In fact, Sarah had more in common with her church friends than they knew. The one thought all four had in common was, “If they only really knew me, they’d hate me like I hate me.” They all four thought the other three had it all together.

Then one day, quite by accident, the dam broke. Eating donuts in the kitchen before the church service started, Rose whipped out a picture of her day-old grandson. Caught unusually off-guard, Tanya burst into tears before she could get control of herself. Today was the due date of her son, 20 years ago, who was never born. They went out in the hall around the corner to comfort Tanya and get some privacy. As Beth hugged Tanya, Beth’s sleeve was pulled back just enough for Sarah to notice a bruise. As Tanya’s tears wet Beth’s cheek, Beth’s make-up ran just enough for Sarah to see another bruise the make-up was covering.

“OMG,” thought Sarah. “I need a drink.” What is happening here?

The truth was, the Holy Spirit was showing up in their friendship, and it wasn’t pretty. But it was good. The four friends starting meeting for coffee to support each other and share their struggles. They were all shocked at each other’s struggles, not with condemnation or rejection, but because they truly had no idea their friends were in such pain. They all thought they were the only one.

Shame is such a liar. It tells us we are uniquely and fatally flawed. Fatally, because there’s no cure for us, we’ll always be this way, so we’d better hide it the best we can and not let anyone see. And uniquely, because we’re the only one who feels this way. What a pack of lies.

Shame’s lying house of cards is built on a foundation of isolation. It came crashing down that day, when these four church friends shared their pain and fears with each other, all expecting to be rejected, but all finding loving acceptance instead. The four friends received that day the best gift from the Holy Spirit, true loving community. They let Authentic Christianity replace their fake religion, and they could never go back. And all it cost them was the risk of being vulnerable.

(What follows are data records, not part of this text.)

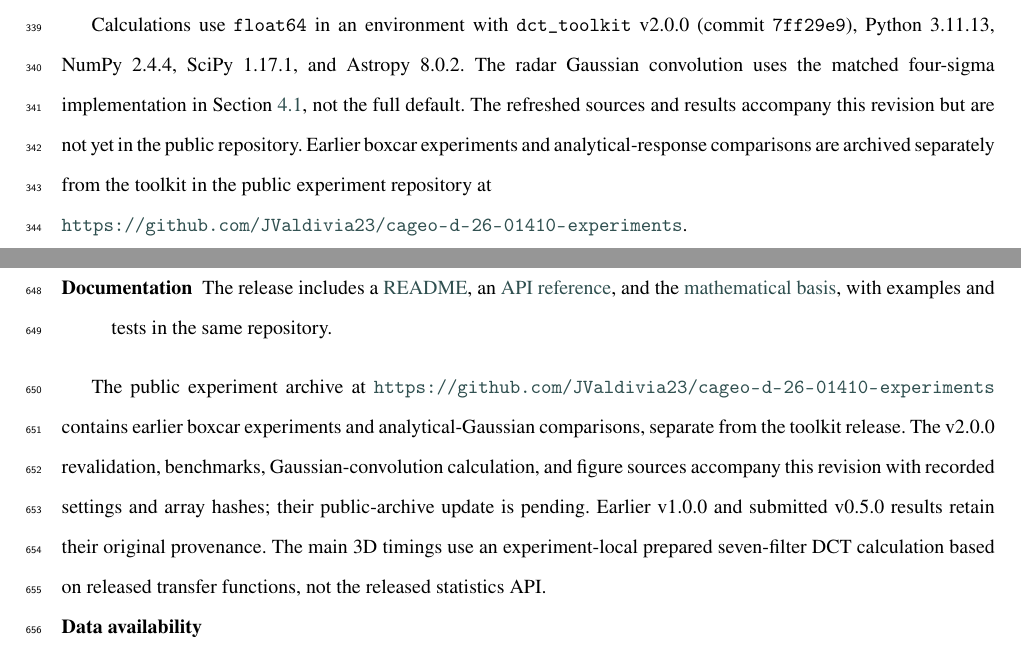
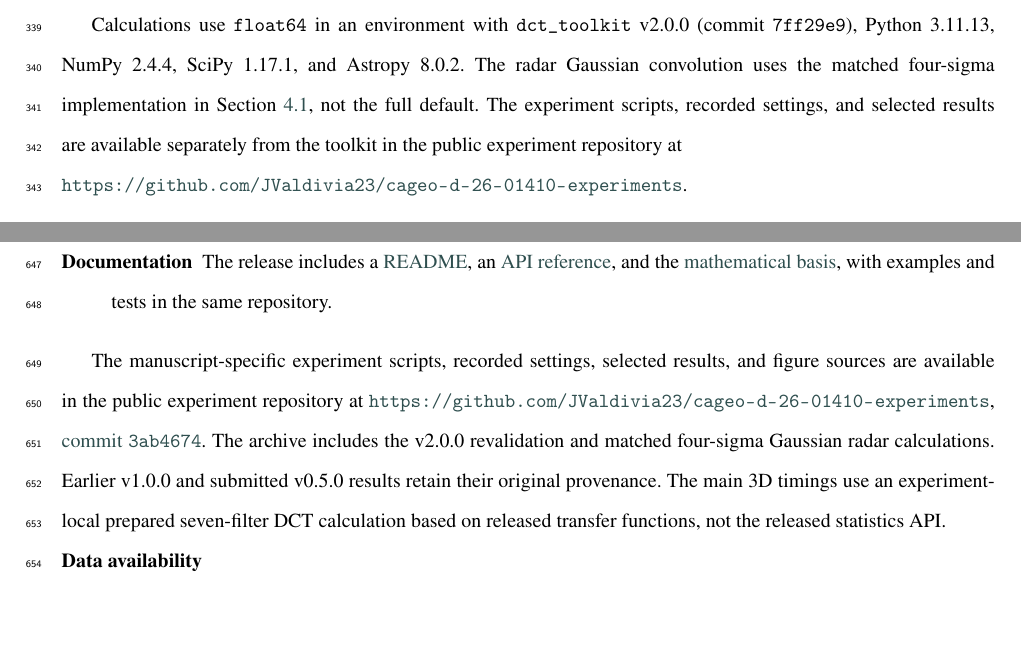
Before and after one commit to JValdivia23/cageo-d-26-01410-experiments, a LaTeX paper (manuscript/main.tex): two parts of pages 16 and 32 of 34, joined at a grey line, cut so that both start at the same text, the shorter picture padded with empty space. Compiled offline with pdfLaTeX.

Commit message:
Pin manuscript availability to published experiment snapshot
Replace pending-publication wording with the verified scientific archive commit 3ab4674. Synchronize the manuscript reference snapshot and update only the corresponding availability reporting assertion. Preserve numerical sources, measurements, and the unrelated known wording failures.

Final selected-file export verification: 434 passed, 2 known manuscript-text failures, 67 expected history/path skips. Eight focused reporting, table, and asset checks pass; the source manuscript builds to 33 pages.

```diff
--- a/manuscript/main.tex
+++ b/manuscript/main.tex
@@ -435,7 +435,7 @@ For each moment comparison and benchmark, we apply the same complete filter to t
 
 We compare estimates at cells where both methods give defined values and also check that their defined-output masks match. Output coverage is the number or fraction of cells with accepted moments, whereas local data coverage $\rho$ describes the filtered mask. For nonnegative spatial weights, $\rho$ is a filter-weight fraction; for signed weights, it is a bounded diagnostic. The equivalent data count $N_{\mathrm{eq}}$ is distinct from statistical effective sample size. A direct estimate can be defined at a missing input location, but agreement on the same incomplete input does not establish recovery of an unknown value. These comparisons neither validate nor time default completion.
 
-Calculations use \texttt{float64} in an environment with \texttt{dct\_toolkit} v2.0.0 (commit \texttt{7ff29e9}), Python 3.11.13, NumPy 2.4.4, SciPy 1.17.1, and Astropy 8.0.2. The radar Gaussian convolution uses the matched four-sigma implementation in Section~\ref{sec:filter_implementation}, not the full default. The refreshed sources and results accompany this revision but are not yet in the public repository. Earlier boxcar experiments and analytical-response comparisons are archived separately from the toolkit in the public experiment repository at\newline
+Calculations use \texttt{float64} in an environment with \texttt{dct\_toolkit} v2.0.0 (commit \texttt{7ff29e9}), Python 3.11.13, NumPy 2.4.4, SciPy 1.17.1, and Astropy 8.0.2. The radar Gaussian convolution uses the matched four-sigma implementation in Section~\ref{sec:filter_implementation}, not the full default. The experiment scripts, recorded settings, and selected results are available separately from the toolkit in the public experiment repository at\newline
 \url{https://github.com/JValdivia23/cageo-d-26-01410-experiments}.
 
 \subsection{One-dimensional filtering and boundary effects}
@@ -764,7 +764,7 @@ This research was sponsored by the National Science Foundation grant AGS~2114011
 \item[Documentation] The release includes a \href{https://github.com/JValdivia23/dct-toolkit/blob/7ff29e998dd1102d3fef2a84050402e86dc7ef67/README.md}{README}, an \href{https://github.com/JValdivia23/dct-toolkit/blob/7ff29e998dd1102d3fef2a84050402e86dc7ef67/docs/API_REFERENCE.md}{API reference}, and the \href{https://github.com/JValdivia23/dct-toolkit/blob/7ff29e998dd1102d3fef2a84050402e86dc7ef67/docs/MATHEMATICAL_BASIS.md}{mathematical basis}, with examples and tests in the same repository.
 \end{description}
 
-The public experiment archive at \url{https://github.com/JValdivia23/cageo-d-26-01410-experiments} contains earlier boxcar experiments and analytical-Gaussian comparisons, separate from the toolkit release. The v2.0.0 revalidation, benchmarks, Gaussian-convolution calculation, and figure sources accompany this revision with recorded settings and array hashes; their public-archive update is pending. Earlier v1.0.0 and submitted v0.5.0 results retain their original provenance. The main 3D timings use an experiment-local prepared seven-filter DCT calculation based on released transfer functions, not the released statistics API.
+The manuscript-specific experiment scripts, recorded settings, selected results, and figure sources are available in the public experiment repository at \url{https://github.com/JValdivia23/cageo-d-26-01410-experiments}, \href{https://github.com/JValdivia23/cageo-d-26-01410-experiments/tree/3ab46746882a5f82d16957f962a32762e801a578}{commit \texttt{3ab4674}}. The archive includes the v2.0.0 revalidation and matched four-sigma Gaussian radar calculations. Earlier v1.0.0 and submitted v0.5.0 results retain their original provenance. The main 3D timings use an experiment-local prepared seven-filter DCT calculation based on released transfer functions, not the released statistics API.
 
 \noindent\textbf{Data availability}\par\nopagebreak[4]
 
```
Also changed, not shown: README.md, 1 other file.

Their community didn’t change their situations, but it changed them, and it changed their response to their situations. It gave them something they didn’t have before—hope. They did not have to walk through it alone. And there was a fifth person there in all of their get-togethers—Jesus. “For where two or three gather in my name, there am I with them.” (Matthew 18:20)

We receive healing when we let ourselves be loved to life by others in the Body of Christ. So often letting someone else into our struggle is 90% of the victory. Honestly sharing our sin, our pain, our fears, with a few trusted brothers or sisters in the Body of Christ so often breaks the majority of shame’s power.

Everyone doesn’t need to know your secrets, but someone does. Find that trusted person, a brother or sister in the Lord, and break shame’s isolating hold on you by confiding in them. We all desperately want to be known, and at the same time are terrified of being known. We hide with all our might, desperately longing to be found.

When the masks and methods we’ve used to hide stop working, and things are crashing around us, often it’s the Holy Spirit doing that, because he’s exposing something he desperately wants to heal. God is for us. We don’t have to earn his love, we already have it.

How about you? Does this resonate? Do you have a safe Christian community? We’d love to hear your story. Have you been loved to life? I have. And please share this if you think this would bless someone else.